Content starts

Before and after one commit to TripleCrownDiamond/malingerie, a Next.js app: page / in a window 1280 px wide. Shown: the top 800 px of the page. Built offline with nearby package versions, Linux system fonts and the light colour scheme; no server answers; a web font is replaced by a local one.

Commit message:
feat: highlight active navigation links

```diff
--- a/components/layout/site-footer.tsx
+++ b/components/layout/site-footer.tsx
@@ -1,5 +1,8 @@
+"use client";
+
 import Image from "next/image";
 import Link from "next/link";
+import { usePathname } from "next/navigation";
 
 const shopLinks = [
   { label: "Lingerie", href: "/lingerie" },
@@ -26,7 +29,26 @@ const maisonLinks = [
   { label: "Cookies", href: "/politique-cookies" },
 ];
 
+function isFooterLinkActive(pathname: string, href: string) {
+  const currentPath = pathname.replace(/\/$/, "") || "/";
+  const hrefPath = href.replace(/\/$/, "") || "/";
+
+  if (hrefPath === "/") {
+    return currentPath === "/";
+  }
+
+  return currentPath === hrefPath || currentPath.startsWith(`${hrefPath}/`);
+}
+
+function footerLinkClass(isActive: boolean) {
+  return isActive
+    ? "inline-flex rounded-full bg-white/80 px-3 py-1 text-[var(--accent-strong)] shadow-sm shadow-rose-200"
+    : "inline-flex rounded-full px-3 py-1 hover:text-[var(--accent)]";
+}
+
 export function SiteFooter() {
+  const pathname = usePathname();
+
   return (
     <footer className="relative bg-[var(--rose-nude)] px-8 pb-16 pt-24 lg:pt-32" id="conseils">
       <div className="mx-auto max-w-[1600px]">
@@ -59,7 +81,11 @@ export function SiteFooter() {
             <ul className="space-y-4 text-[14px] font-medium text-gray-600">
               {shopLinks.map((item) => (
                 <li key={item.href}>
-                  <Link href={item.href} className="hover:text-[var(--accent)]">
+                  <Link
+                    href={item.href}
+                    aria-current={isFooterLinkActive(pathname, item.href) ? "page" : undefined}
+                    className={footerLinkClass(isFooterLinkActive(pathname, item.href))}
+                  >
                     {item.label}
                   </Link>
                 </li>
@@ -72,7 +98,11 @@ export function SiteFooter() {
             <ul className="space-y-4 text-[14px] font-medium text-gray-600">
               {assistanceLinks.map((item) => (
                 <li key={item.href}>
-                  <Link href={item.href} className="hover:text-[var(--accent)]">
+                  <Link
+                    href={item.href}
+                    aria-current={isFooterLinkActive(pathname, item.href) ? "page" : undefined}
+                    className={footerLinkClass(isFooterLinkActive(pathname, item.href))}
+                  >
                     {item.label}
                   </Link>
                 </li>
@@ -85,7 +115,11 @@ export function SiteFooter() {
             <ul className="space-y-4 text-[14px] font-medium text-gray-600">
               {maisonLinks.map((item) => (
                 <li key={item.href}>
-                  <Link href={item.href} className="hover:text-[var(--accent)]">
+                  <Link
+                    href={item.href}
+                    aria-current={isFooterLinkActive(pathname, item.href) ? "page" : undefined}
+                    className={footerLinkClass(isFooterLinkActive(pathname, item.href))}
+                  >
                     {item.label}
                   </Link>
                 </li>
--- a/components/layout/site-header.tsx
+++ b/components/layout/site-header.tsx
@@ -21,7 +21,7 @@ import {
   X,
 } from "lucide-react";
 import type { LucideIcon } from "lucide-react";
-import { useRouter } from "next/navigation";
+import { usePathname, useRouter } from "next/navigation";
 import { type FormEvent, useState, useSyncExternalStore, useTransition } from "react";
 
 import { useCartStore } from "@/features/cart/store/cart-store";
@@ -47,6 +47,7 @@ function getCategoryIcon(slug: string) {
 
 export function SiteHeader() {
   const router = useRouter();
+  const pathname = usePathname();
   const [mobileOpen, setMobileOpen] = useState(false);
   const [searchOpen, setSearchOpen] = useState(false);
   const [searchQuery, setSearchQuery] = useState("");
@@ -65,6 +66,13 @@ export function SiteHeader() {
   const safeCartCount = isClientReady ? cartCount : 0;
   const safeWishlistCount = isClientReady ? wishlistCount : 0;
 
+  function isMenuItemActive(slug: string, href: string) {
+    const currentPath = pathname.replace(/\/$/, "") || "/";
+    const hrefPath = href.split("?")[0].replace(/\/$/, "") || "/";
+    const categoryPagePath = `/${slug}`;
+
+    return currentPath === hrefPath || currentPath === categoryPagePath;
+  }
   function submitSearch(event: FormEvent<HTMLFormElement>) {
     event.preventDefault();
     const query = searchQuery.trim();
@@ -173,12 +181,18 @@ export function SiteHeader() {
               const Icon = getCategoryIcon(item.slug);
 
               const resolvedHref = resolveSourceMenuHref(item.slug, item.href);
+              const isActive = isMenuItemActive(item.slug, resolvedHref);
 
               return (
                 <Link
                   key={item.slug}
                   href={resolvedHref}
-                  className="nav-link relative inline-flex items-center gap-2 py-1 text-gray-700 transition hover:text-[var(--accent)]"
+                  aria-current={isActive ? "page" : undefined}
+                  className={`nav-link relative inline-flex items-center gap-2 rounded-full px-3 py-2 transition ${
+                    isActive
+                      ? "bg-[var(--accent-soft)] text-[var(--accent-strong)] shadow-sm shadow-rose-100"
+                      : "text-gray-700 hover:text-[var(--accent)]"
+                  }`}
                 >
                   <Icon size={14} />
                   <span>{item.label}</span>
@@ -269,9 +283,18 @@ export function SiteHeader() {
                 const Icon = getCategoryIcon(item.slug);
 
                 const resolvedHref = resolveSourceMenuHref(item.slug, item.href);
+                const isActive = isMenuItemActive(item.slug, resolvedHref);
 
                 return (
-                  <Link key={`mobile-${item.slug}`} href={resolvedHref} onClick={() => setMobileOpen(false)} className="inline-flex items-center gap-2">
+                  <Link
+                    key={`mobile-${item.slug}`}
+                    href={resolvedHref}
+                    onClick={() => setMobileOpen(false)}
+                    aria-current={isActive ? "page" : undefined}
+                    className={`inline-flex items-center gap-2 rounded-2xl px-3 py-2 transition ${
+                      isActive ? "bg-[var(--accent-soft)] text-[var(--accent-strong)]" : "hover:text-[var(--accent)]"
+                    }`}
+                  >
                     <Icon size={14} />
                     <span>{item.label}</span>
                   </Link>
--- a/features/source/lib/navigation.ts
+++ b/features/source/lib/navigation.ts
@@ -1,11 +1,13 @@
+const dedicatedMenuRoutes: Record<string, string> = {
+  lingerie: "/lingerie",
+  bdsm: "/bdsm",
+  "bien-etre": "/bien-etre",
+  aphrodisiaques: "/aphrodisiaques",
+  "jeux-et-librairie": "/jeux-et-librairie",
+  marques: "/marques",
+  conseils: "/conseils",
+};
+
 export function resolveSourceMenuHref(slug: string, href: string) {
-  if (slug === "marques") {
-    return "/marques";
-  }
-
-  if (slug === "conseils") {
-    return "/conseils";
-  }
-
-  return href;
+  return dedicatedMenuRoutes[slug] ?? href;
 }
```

Content ends

Aim of the exercise
All of the records shown above should be reproduced exactly.

Exercise response
Before and after one commit to TripleCrownDiamond/malingerie, a Next.js app: page / in a window 1280 px wide. Shown: the top 800 px of the page. Built offline with nearby package versions, Linux system fonts and the light colour scheme; no server answers; a web font is replaced by a local one.

Commit message:
feat: highlight active navigation links

```diff
--- a/components/layout/site-footer.tsx
+++ b/components/layout/site-footer.tsx
@@ -1,5 +1,8 @@
+"use client";
+
 import Image from "next/image";
 import Link from "next/link";
+import { usePathname } from "next/navigation";
 
 const shopLinks = [
   { label: "Lingerie", href: "/lingerie" },
@@ -26,7 +29,26 @@ const maisonLinks = [
   { label: "Cookies", href: "/politique-cookies" },
 ];
 
+function isFooterLinkActive(pathname: string, href: string) {
+  const currentPath = pathname.replace(/\/$/, "") || "/";
+  const hrefPath = href.replace(/\/$/, "") || "/";
+
+  if (hrefPath === "/") {
+    return currentPath === "/";
+  }
+
+  return currentPath === hrefPath || currentPath.startsWith(`${hrefPath}/`);
+}
+
+function footerLinkClass(isActive: boolean) {
+  return isActive
+    ? "inline-flex rounded-full bg-white/80 px-3 py-1 text-[var(--accent-strong)] shadow-sm shadow-rose-200"
+    : "inline-flex rounded-full px-3 py-1 hover:text-[var(--accent)]";
+}
+
 export function SiteFooter() {
+  const pathname = usePathname();
+
   return (
     <footer className="relative bg-[var(--rose-nude)] px-8 pb-16 pt-24 lg:pt-32" id="conseils">
       <div className="mx-auto max-w-[1600px]">
@@ -59,7 +81,11 @@ export function SiteFooter() {
             <ul className="space-y-4 text-[14px] font-medium text-gray-600">
               {shopLinks.map((item) => (
                 <li key={item.href}>
-                  <Link href={item.href} className="hover:text-[var(--accent)]">
+                  <Link
+                    href={item.href}
+                    aria-current={isFooterLinkActive(pathname, item.href) ? "page" : undefined}
+                    className={footerLinkClass(isFooterLinkActive(pathname, item.href))}
+                  >
                     {item.label}
                   </Link>
                 </li>
@@ -72,7 +98,11 @@ export function SiteFooter() {
             <ul className="space-y-4 text-[14px] font-medium text-gray-600">
               {assistanceLinks.map((item) => (
                 <li key={item.href}>
-                  <Link href={item.href} className="hover:text-[var(--accent)]">
+                  <Link
+                    href={item.href}
+                    aria-current={isFooterLinkActive(pathname, item.href) ? "page" : undefined}
+                    className={footerLinkClass(isFooterLinkActive(pathname, item.href))}
+                  >
                     {item.label}
                   </Link>
                 </li>
@@ -85,7 +115,11 @@ export function SiteFooter() {
             <ul className="space-y-4 text-[14px] font-medium text-gray-600">
               {maisonLinks.map((item) => (
                 <li key={item.href}>
-                  <Link href={item.href} className="hover:text-[var(--accent)]">
+                  <Link
+                    href={item.href}
+                    aria-current={isFooterLinkActive(pathname, item.href) ? "page" : undefined}
+                    className={footerLinkClass(isFooterLinkActive(pathname, item.href))}
+                  >
                     {item.label}
                   </Link>
                 </li>
--- a/components/layout/site-header.tsx
+++ b/components/layout/site-header.tsx
@@ -21,7 +21,7 @@ import {
   X,
 } from "lucide-react";
 import type { LucideIcon } from "lucide-react";
-import { useRouter } from "next/navigation";
+import { usePathname, useRouter } from "next/navigation";
 import { type FormEvent, useState, useSyncExternalStore, useTransition } from "react";
 
 import { useCartStore } from "@/features/cart/store/cart-store";
@@ -47,6 +47,7 @@ function getCategoryIcon(slug: string) {
 
 export function SiteHeader() {
   const router = useRouter();
+  const pathname = usePathname();
   const [mobileOpen, setMobileOpen] = useState(false);
   const [searchOpen, setSearchOpen] = useState(false);
   const [searchQuery, setSearchQuery] = useState("");
@@ -65,6 +66,13 @@ export function SiteHeader() {
   const safeCartCount = isClientReady ? cartCount : 0;
   const safeWishlistCount = isClientReady ? wishlistCount : 0;
 
+  function isMenuItemActive(slug: string, href: string) {
+    const currentPath = pathname.replace(/\/$/, "") || "/";
+    const hrefPath = href.split("?")[0].replace(/\/$/, "") || "/";
+    const categoryPagePath = `/${slug}`;
+
+    return currentPath === hrefPath || currentPath === categoryPagePath;
+  }
   function submitSearch(event: FormEvent<HTMLFormElement>) {
     event.preventDefault();
     const query = searchQuery.trim();
@@ -173,12 +181,18 @@ export function SiteHeader() {
               const Icon = getCategoryIcon(item.slug);
 
               const resolvedHref = resolveSourceMenuHref(item.slug, item.href);
+              const isActive = isMenuItemActive(item.slug, resolvedHref);
 
               return (
                 <Link
                   key={item.slug}
                   href={resolvedHref}
-                  className="nav-link relative inline-flex items-center gap-2 py-1 text-gray-700 transition hover:text-[var(--accent)]"
+                  aria-current={isActive ? "page" : undefined}
+                  className={`nav-link relative inline-flex items-center gap-2 rounded-full px-3 py-2 transition ${
+                    isActive
+                      ? "bg-[var(--accent-soft)] text-[var(--accent-strong)] shadow-sm shadow-rose-100"
+                      : "text-gray-700 hover:text-[var(--accent)]"
+                  }`}
                 >
                   <Icon size={14} />
                   <span>{item.label}</span>
@@ -269,9 +283,18 @@ export function SiteHeader() {
                 const Icon = getCategoryIcon(item.slug);
 
                 const resolvedHref = resolveSourceMenuHref(item.slug, item.href);
+                const isActive = isMenuItemActive(item.slug, resolvedHref);
 
                 return (
-                  <Link key={`mobile-${item.slug}`} href={resolvedHref} onClick={() => setMobileOpen(false)} className="inline-flex items-center gap-2">
+                  <Link
+                    key={`mobile-${item.slug}`}
+                    href={resolvedHref}
+                    onClick={() => setMobileOpen(false)}
+                    aria-current={isActive ? "page" : undefined}
+                    className={`inline-flex items-center gap-2 rounded-2xl px-3 py-2 transition ${
+                      isActive ? "bg-[var(--accent-soft)] text-[var(--accent-strong)]" : "hover:text-[var(--accent)]"
+                    }`}
+                  >
                     <Icon size={14} />
                     <span>{item.label}</span>
                   </Link>
--- a/features/source/lib/navigation.ts
+++ b/features/source/lib/navigation.ts
@@ -1,11 +1,13 @@
+const dedicatedMenuRoutes: Record<string, string> = {
+  lingerie: "/lingerie",
+  bdsm: "/bdsm",
+  "bien-etre": "/bien-etre",
+  aphrodisiaques: "/aphrodisiaques",
+  "jeux-et-librairie": "/jeux-et-librairie",
+  marques: "/marques",
+  conseils: "/conseils",
+};
+
 export function resolveSourceMenuHref(slug: string, href: string) {
-  if (slug === "marques") {
-    return "/marques";
-  }
-
-  if (slug === "conseils") {
-    return "/conseils";
-  }
-
-  return href;
+  return dedicatedMenuRoutes[slug] ?? href;
 }
```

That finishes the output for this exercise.